A prosecuting attorney or the Department of Family and Protective Services may also file an application for the protection of an alleged victim of family violence.

Only two prongs must be proved for a court to issue a FVPO:

  1. that family violence has occurred in the past, and
  2. that family violence is likely to occur in the future.

A Family Violence Protective Order is good for two years after the date issued.

Sexual Assault/Stalking/Trafficking Protective Orders

A victim of:

  1. child sexual abuse,
  2. indecency with a child,
  3. sexual assault,
  4. human trafficking, or
  5. stalking

may apply for a sexual assault/stalking/trafficking protective order (SAPO).

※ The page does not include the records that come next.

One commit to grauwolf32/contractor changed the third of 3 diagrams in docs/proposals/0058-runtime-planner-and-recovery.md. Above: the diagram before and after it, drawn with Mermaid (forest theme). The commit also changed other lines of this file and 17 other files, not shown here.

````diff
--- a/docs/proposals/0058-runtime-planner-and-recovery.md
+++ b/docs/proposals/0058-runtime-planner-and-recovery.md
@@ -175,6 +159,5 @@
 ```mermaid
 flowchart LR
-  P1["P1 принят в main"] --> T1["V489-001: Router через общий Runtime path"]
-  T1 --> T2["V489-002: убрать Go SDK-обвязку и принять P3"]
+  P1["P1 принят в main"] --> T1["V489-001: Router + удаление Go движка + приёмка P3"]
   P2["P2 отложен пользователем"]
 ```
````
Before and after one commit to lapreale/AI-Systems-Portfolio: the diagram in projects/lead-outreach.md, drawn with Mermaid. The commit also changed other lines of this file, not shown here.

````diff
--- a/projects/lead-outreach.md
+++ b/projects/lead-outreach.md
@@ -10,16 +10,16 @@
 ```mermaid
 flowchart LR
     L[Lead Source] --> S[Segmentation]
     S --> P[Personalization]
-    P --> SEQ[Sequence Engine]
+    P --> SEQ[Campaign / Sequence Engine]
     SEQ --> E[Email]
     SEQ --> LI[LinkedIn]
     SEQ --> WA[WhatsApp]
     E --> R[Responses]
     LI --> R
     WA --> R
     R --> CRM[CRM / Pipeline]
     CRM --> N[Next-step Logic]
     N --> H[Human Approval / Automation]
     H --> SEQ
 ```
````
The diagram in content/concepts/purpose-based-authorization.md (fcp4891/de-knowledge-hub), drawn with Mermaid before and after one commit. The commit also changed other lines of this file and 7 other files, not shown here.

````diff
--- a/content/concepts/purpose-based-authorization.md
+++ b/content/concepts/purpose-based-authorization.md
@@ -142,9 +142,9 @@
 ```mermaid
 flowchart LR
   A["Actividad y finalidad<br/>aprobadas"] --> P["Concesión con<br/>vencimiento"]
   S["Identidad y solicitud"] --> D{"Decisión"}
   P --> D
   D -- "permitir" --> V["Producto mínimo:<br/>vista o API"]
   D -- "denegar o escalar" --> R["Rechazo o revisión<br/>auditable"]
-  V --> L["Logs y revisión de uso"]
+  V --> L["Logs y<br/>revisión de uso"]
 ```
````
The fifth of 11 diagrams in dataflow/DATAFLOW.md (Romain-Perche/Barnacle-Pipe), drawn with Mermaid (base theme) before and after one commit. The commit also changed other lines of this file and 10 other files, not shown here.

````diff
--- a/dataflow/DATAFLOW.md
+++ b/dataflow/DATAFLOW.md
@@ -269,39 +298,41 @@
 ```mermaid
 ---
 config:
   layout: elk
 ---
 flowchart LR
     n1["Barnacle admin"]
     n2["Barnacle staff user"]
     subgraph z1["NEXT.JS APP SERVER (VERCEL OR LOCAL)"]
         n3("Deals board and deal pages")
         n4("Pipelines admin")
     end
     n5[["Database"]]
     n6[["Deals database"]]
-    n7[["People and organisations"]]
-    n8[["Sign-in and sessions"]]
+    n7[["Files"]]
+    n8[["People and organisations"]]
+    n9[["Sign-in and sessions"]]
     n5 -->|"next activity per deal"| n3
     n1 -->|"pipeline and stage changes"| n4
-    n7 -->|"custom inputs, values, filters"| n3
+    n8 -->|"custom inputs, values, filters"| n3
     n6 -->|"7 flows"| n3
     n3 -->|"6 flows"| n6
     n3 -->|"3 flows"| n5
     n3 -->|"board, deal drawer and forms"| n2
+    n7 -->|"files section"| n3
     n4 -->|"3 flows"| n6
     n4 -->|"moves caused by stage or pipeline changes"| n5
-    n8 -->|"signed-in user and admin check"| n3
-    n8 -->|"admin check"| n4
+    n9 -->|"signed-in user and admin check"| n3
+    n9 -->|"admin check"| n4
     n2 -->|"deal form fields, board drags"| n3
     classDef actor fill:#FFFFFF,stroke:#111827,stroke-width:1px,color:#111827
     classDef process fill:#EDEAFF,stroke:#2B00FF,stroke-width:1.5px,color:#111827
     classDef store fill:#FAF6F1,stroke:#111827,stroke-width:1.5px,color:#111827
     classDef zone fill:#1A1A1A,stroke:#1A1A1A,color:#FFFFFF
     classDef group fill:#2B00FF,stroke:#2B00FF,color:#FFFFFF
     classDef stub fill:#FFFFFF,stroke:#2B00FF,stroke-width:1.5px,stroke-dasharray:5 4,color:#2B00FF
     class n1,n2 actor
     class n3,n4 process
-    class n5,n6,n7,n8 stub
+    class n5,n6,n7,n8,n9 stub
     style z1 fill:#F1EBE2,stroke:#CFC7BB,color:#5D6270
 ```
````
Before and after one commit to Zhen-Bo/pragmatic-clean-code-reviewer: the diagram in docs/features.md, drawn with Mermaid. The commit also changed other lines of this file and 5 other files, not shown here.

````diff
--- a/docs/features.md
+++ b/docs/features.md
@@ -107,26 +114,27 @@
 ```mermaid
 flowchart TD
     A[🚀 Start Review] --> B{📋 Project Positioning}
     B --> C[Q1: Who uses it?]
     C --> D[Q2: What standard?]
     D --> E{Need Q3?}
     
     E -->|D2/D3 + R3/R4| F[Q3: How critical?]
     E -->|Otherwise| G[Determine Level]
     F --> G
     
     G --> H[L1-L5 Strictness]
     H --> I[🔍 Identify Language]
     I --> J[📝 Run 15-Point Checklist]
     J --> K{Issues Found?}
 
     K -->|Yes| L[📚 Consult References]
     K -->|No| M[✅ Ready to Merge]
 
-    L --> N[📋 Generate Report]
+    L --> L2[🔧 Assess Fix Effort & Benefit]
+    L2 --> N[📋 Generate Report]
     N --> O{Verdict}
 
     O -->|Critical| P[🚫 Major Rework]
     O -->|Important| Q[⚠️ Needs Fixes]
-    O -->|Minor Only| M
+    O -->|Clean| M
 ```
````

A parent or guardian acting on behalf of a person younger than 18 years of age who is a victim of the above offenses or a prosecuting attorney acting on behalf of the victim may also apply for a SAPO.

A court may issue a SAPO if there are reasonable grounds to believe that: the applicant is the victim of sexual assault or abuse, stalking, or trafficking. SAPO may remain effective for any duration up to the lifetime of the victim or the offender.

Divorcing from an Abusive Spouse in Texas: What you Need to Know

Final Thoughts

In conclusion, divorcing from an abusive spouse in Texas is a journey that demands courage, resilience, and the right information. While the road may be fraught with challenges, understanding your legal rights, accessing supportive resources, and seeking professional guidance can make a significant difference.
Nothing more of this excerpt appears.